Before-and-after change records:

========================================================================

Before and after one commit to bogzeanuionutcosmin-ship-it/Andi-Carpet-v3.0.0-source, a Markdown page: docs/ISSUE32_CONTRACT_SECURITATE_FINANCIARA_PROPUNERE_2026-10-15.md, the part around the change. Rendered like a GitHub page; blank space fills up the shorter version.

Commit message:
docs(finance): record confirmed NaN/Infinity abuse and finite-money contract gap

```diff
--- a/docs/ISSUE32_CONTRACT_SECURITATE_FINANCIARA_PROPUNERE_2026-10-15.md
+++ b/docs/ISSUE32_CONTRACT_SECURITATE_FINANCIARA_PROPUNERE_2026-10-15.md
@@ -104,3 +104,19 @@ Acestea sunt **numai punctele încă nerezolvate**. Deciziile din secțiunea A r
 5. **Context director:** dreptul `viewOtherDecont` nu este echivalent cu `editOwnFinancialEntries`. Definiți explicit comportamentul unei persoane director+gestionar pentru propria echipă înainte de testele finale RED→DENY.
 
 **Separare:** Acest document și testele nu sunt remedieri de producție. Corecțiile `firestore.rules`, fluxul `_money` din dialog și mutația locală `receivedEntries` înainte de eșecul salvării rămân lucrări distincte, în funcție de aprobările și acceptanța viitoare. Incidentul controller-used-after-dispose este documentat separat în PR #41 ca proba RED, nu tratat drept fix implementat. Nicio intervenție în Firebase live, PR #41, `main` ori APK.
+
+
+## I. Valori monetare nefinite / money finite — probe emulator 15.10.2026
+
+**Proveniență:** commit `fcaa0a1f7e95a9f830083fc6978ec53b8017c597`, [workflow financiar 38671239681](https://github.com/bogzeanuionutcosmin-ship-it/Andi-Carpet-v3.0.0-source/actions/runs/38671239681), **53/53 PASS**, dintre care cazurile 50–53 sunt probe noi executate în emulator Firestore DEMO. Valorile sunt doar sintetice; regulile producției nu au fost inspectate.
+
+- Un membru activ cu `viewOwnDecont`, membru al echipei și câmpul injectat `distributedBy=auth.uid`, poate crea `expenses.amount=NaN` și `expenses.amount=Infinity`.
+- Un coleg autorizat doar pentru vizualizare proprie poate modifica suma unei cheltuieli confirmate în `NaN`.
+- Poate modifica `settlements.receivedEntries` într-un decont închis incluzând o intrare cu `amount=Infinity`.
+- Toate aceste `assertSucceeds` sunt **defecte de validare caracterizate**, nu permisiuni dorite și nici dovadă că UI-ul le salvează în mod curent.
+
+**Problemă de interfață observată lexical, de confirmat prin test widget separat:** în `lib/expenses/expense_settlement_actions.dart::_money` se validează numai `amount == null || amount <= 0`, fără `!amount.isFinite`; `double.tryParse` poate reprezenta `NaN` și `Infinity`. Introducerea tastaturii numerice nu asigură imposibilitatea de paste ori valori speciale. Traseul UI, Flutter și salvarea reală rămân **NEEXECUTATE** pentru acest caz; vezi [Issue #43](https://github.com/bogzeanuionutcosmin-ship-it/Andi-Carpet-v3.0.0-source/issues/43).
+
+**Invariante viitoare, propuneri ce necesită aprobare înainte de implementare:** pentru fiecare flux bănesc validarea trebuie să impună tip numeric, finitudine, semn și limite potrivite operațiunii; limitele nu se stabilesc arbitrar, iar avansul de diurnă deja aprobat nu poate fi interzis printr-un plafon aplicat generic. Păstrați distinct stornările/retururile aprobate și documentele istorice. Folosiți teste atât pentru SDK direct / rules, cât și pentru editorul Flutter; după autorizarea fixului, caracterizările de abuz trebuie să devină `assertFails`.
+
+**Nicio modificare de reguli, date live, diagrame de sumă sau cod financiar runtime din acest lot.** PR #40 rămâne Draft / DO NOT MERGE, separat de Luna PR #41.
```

========================================================================

### What the task asks
Among the entries above, say how many lines hold the word "Infinity". No other words belong in the answer.

### Task response
4